*** Exercise data ***
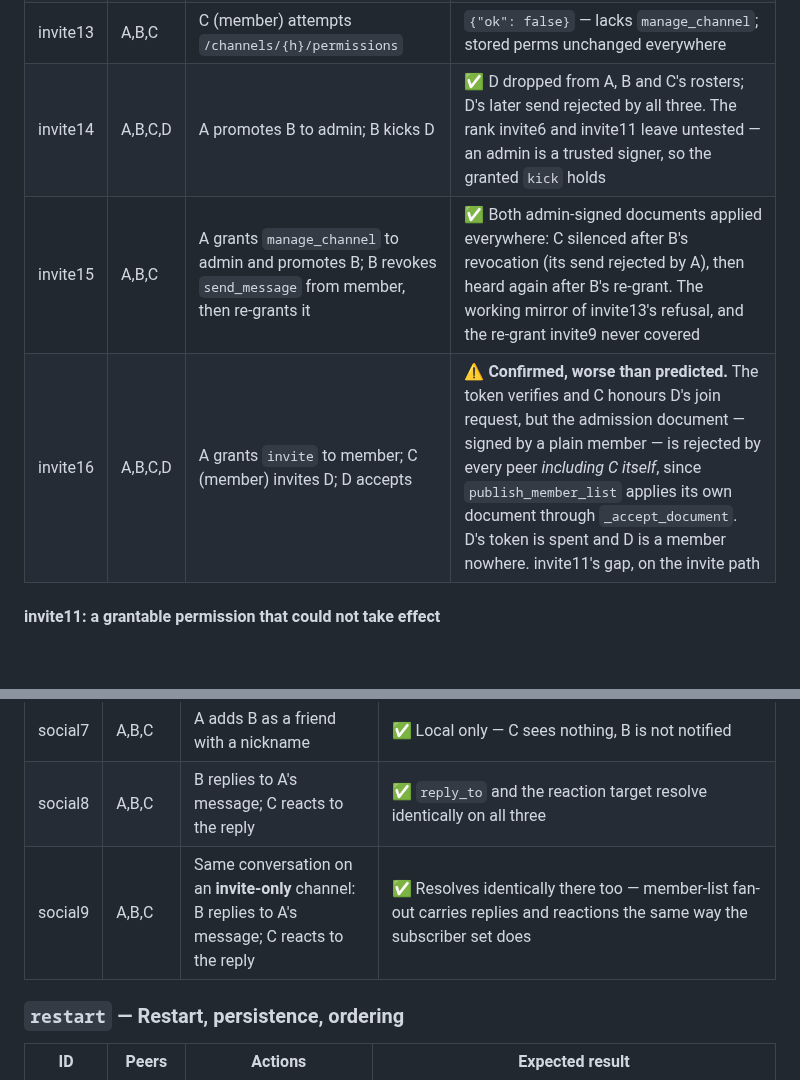
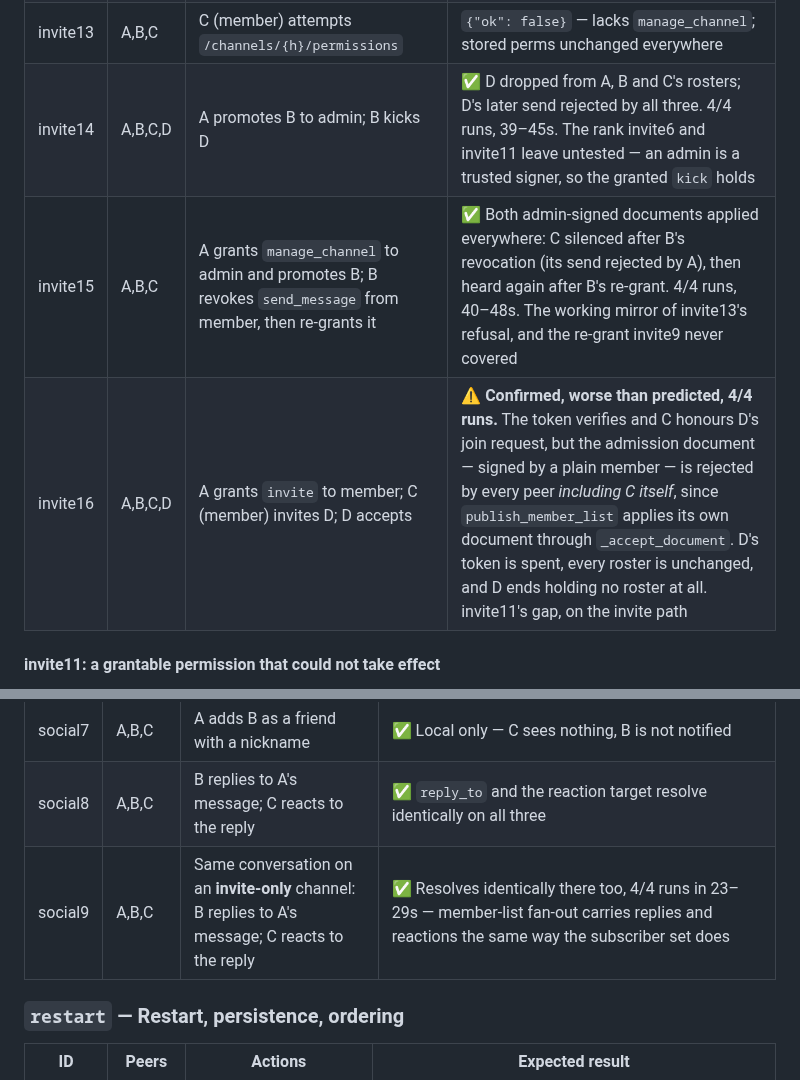
Before and after one commit to HunterL31/TrenchChat, a Markdown page: docs/testenv-scenarios.md, 2 parts joined by grey strips. GitHub-like rendering; blank space fills up the shorter version.

Commit message:
Record repeat-run ratios for invite14-16 and social9
Co-Authored-By: Claude Fable 5 <noreply@anthropic.com>
Claude-Session: https://claude.ai/code/session_01Jh5AJFMLDL2iyzxFbrmYgQ

```diff
--- a/docs/testenv-scenarios.md
+++ b/docs/testenv-scenarios.md
@@ -136,9 +136,9 @@ currently implies, and the scenario exists to confirm it.
 | invite11 | A,B,C | A grants `kick` to member; C kicks B | Grant refused, not stored; C's kick returns `{"ok": false}` and B stays in every roster. 93s |
 | invite12 | A,B,C,D | A promotes B; A and B both publish a roster change within ~1s | Both documents validate against stored state; final rosters identical on all four; no split-brain |
 | invite13 | A,B,C | C (member) attempts `/channels/{h}/permissions` | `{"ok": false}` — lacks `manage_channel`; stored perms unchanged everywhere |
-| invite14 | A,B,C,D | A promotes B to admin; B kicks D | ✅ D dropped from A, B and C's rosters; D's later send rejected by all three. The rank invite6 and invite11 leave untested — an admin is a trusted signer, so the granted `kick` holds |
-| invite15 | A,B,C | A grants `manage_channel` to admin and promotes B; B revokes `send_message` from member, then re-grants it | ✅ Both admin-signed documents applied everywhere: C silenced after B's revocation (its send rejected by A), then heard again after B's re-grant. The working mirror of invite13's refusal, and the re-grant invite9 never covered |
-| invite16 | A,B,C,D | A grants `invite` to member; C (member) invites D; D accepts | ⚠ **Confirmed, worse than predicted.** The token verifies and C honours D's join request, but the admission document — signed by a plain member — is rejected by every peer *including C itself*, since `publish_member_list` applies its own document through `_accept_document`. D's token is spent and D is a member nowhere. invite11's gap, on the invite path |
+| invite14 | A,B,C,D | A promotes B to admin; B kicks D | ✅ D dropped from A, B and C's rosters; D's later send rejected by all three. 4/4 runs, 39–45s. The rank invite6 and invite11 leave untested — an admin is a trusted signer, so the granted `kick` holds |
+| invite15 | A,B,C | A grants `manage_channel` to admin and promotes B; B revokes `send_message` from member, then re-grants it | ✅ Both admin-signed documents applied everywhere: C silenced after B's revocation (its send rejected by A), then heard again after B's re-grant. 4/4 runs, 40–48s. The working mirror of invite13's refusal, and the re-grant invite9 never covered |
+| invite16 | A,B,C,D | A grants `invite` to member; C (member) invites D; D accepts | ⚠ **Confirmed, worse than predicted, 4/4 runs.** The token verifies and C honours D's join request, but the admission document — signed by a plain member — is rejected by every peer *including C itself*, since `publish_member_list` applies its own document through `_accept_document`. D's token is spent, every roster is unchanged, and D ends holding no roster at all. invite11's gap, on the invite path |
 
 #### invite11: a grantable permission that could not take effect
 
@@ -293,7 +293,7 @@ the first ask is served and ~120s when it takes a retry.
 | social6 | A,B,C | A changes display name | ✅ Propagates; directory search finds the new name |
 | social7 | A,B,C | A adds B as a friend with a nickname | ✅ Local only — C sees nothing, B is not notified |
 | social8 | A,B,C | B replies to A's message; C reacts to the reply | ✅ `reply_to` and the reaction target resolve identically on all three |
-| social9 | A,B,C | Same conversation on an **invite-only** channel: B replies to A's message; C reacts to the reply | ✅ Resolves identically there too — member-list fan-out carries replies and reactions the same way the subscriber set does |
+| social9 | A,B,C | Same conversation on an **invite-only** channel: B replies to A's message; C reacts to the reply | ✅ Resolves identically there too, 4/4 runs in 23–29s — member-list fan-out carries replies and reactions the same way the subscriber set does |
 
 ### `restart` — Restart, persistence, ordering
 
```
*** End of Exercise data ***
## Instructions to follow
Search the records for the word "Claude". Copy each line where it appears.

## Result of the exercise
Co-Authored-By: Claude Fable 5 <noreply@anthropic.com>
Claude-Session: https://claude.ai/code/session_01Jh5AJFMLDL2iyzxFbrmYgQ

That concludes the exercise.